» **DATASET**
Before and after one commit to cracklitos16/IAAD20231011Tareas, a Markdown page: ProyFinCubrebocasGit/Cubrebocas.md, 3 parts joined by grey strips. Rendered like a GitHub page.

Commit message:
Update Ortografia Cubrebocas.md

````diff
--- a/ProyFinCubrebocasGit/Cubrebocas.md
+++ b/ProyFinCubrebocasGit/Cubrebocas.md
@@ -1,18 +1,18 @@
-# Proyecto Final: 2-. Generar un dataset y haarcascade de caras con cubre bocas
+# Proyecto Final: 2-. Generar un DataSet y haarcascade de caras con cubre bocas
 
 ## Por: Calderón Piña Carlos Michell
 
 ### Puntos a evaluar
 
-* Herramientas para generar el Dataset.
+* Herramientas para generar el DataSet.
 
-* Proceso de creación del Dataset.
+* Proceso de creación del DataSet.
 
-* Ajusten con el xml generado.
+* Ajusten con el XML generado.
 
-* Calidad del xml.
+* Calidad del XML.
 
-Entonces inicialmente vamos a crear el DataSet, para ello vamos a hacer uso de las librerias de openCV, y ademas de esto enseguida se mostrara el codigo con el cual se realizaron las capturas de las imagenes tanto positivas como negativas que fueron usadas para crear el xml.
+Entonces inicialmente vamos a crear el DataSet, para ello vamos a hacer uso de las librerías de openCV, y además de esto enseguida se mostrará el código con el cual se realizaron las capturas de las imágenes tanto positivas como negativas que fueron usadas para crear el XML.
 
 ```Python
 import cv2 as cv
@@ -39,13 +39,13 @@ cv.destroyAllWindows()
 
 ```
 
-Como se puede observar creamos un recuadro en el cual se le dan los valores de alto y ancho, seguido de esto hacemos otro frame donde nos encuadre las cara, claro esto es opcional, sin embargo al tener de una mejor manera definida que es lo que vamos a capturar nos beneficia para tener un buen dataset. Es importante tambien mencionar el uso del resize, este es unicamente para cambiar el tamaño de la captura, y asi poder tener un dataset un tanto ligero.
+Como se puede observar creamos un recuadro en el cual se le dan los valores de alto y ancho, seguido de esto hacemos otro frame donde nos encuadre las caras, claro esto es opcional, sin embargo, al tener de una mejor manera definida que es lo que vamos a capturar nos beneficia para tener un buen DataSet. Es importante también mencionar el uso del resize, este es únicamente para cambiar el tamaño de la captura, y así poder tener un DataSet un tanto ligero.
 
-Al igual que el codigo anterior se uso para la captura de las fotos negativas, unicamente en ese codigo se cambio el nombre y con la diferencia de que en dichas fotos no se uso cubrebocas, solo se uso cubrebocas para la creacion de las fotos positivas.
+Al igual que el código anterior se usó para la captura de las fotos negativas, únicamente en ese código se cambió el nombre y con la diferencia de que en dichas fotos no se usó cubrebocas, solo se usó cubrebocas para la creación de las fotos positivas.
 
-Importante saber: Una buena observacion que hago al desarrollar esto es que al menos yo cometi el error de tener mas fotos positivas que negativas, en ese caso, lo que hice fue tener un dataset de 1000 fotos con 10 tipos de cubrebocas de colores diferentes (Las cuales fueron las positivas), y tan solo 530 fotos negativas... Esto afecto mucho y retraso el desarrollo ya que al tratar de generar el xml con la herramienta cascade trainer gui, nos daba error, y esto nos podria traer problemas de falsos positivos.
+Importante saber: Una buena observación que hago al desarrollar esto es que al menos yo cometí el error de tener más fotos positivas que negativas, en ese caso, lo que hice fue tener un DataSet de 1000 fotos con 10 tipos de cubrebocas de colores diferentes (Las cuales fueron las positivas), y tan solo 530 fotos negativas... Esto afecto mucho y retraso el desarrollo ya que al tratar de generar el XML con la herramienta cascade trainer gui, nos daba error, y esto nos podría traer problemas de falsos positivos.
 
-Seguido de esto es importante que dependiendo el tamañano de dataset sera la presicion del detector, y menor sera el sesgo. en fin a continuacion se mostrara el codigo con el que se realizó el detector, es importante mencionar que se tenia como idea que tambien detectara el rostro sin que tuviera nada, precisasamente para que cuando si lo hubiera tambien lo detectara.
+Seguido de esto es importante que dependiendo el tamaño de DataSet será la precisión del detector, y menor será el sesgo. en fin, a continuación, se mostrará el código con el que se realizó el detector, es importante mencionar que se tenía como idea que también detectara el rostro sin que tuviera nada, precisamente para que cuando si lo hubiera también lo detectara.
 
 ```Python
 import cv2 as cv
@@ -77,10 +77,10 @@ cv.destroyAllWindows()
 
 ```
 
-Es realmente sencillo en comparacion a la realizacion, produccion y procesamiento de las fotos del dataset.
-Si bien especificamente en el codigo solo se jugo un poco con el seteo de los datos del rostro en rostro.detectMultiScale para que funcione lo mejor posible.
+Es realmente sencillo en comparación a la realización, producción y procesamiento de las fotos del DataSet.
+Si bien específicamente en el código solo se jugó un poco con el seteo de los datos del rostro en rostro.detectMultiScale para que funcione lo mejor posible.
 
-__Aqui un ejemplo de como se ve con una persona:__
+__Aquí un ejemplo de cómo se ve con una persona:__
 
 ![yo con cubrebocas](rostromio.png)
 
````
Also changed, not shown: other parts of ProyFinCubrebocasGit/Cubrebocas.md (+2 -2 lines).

» **WORK ITEM**
Word for word, write out each of the records shown above.

» **ANSWER BELOW**
Before and after one commit to cracklitos16/IAAD20231011Tareas, a Markdown page: ProyFinCubrebocasGit/Cubrebocas.md, 3 parts joined by grey strips. Rendered like a GitHub page.

Commit message:
Update Ortografia Cubrebocas.md

````diff
--- a/ProyFinCubrebocasGit/Cubrebocas.md
+++ b/ProyFinCubrebocasGit/Cubrebocas.md
@@ -1,18 +1,18 @@
-# Proyecto Final: 2-. Generar un dataset y haarcascade de caras con cubre bocas
+# Proyecto Final: 2-. Generar un DataSet y haarcascade de caras con cubre bocas
 
 ## Por: Calderón Piña Carlos Michell
 
 ### Puntos a evaluar
 
-* Herramientas para generar el Dataset.
+* Herramientas para generar el DataSet.
 
-* Proceso de creación del Dataset.
+* Proceso de creación del DataSet.
 
-* Ajusten con el xml generado.
+* Ajusten con el XML generado.
 
-* Calidad del xml.
+* Calidad del XML.
 
-Entonces inicialmente vamos a crear el DataSet, para ello vamos a hacer uso de las librerias de openCV, y ademas de esto enseguida se mostrara el codigo con el cual se realizaron las capturas de las imagenes tanto positivas como negativas que fueron usadas para crear el xml.
+Entonces inicialmente vamos a crear el DataSet, para ello vamos a hacer uso de las librerías de openCV, y además de esto enseguida se mostrará el código con el cual se realizaron las capturas de las imágenes tanto positivas como negativas que fueron usadas para crear el XML.
 
 ```Python
 import cv2 as cv
@@ -39,13 +39,13 @@ cv.destroyAllWindows()
 
 ```
 
-Como se puede observar creamos un recuadro en el cual se le dan los valores de alto y ancho, seguido de esto hacemos otro frame donde nos encuadre las cara, claro esto es opcional, sin embargo al tener de una mejor manera definida que es lo que vamos a capturar nos beneficia para tener un buen dataset. Es importante tambien mencionar el uso del resize, este es unicamente para cambiar el tamaño de la captura, y asi poder tener un dataset un tanto ligero.
+Como se puede observar creamos un recuadro en el cual se le dan los valores de alto y ancho, seguido de esto hacemos otro frame donde nos encuadre las caras, claro esto es opcional, sin embargo, al tener de una mejor manera definida que es lo que vamos a capturar nos beneficia para tener un buen DataSet. Es importante también mencionar el uso del resize, este es únicamente para cambiar el tamaño de la captura, y así poder tener un DataSet un tanto ligero.
 
-Al igual que el codigo anterior se uso para la captura de las fotos negativas, unicamente en ese codigo se cambio el nombre y con la diferencia de que en dichas fotos no se uso cubrebocas, solo se uso cubrebocas para la creacion de las fotos positivas.
+Al igual que el código anterior se usó para la captura de las fotos negativas, únicamente en ese código se cambió el nombre y con la diferencia de que en dichas fotos no se usó cubrebocas, solo se usó cubrebocas para la creación de las fotos positivas.
 
-Importante saber: Una buena observacion que hago al desarrollar esto es que al menos yo cometi el error de tener mas fotos positivas que negativas, en ese caso, lo que hice fue tener un dataset de 1000 fotos con 10 tipos de cubrebocas de colores diferentes (Las cuales fueron las positivas), y tan solo 530 fotos negativas... Esto afecto mucho y retraso el desarrollo ya que al tratar de generar el xml con la herramienta cascade trainer gui, nos daba error, y esto nos podria traer problemas de falsos positivos.
+Importante saber: Una buena observación que hago al desarrollar esto es que al menos yo cometí el error de tener más fotos positivas que negativas, en ese caso, lo que hice fue tener un DataSet de 1000 fotos con 10 tipos de cubrebocas de colores diferentes (Las cuales fueron las positivas), y tan solo 530 fotos negativas... Esto afecto mucho y retraso el desarrollo ya que al tratar de generar el XML con la herramienta cascade trainer gui, nos daba error, y esto nos podría traer problemas de falsos positivos.
 
-Seguido de esto es importante que dependiendo el tamañano de dataset sera la presicion del detector, y menor sera el sesgo. en fin a continuacion se mostrara el codigo con el que se realizó el detector, es importante mencionar que se tenia como idea que tambien detectara el rostro sin que tuviera nada, precisasamente para que cuando si lo hubiera tambien lo detectara.
+Seguido de esto es importante que dependiendo el tamaño de DataSet será la precisión del detector, y menor será el sesgo. en fin, a continuación, se mostrará el código con el que se realizó el detector, es importante mencionar que se tenía como idea que también detectara el rostro sin que tuviera nada, precisamente para que cuando si lo hubiera también lo detectara.
 
 ```Python
 import cv2 as cv
@@ -77,10 +77,10 @@ cv.destroyAllWindows()
 
 ```
 
-Es realmente sencillo en comparacion a la realizacion, produccion y procesamiento de las fotos del dataset.
-Si bien especificamente en el codigo solo se jugo un poco con el seteo de los datos del rostro en rostro.detectMultiScale para que funcione lo mejor posible.
+Es realmente sencillo en comparación a la realización, producción y procesamiento de las fotos del DataSet.
+Si bien específicamente en el código solo se jugó un poco con el seteo de los datos del rostro en rostro.detectMultiScale para que funcione lo mejor posible.
 
-__Aqui un ejemplo de como se ve con una persona:__
+__Aquí un ejemplo de cómo se ve con una persona:__
 
 ![yo con cubrebocas](rostromio.png)
 
````
Also changed, not shown: other parts of ProyFinCubrebocasGit/Cubrebocas.md (+2 -2 lines).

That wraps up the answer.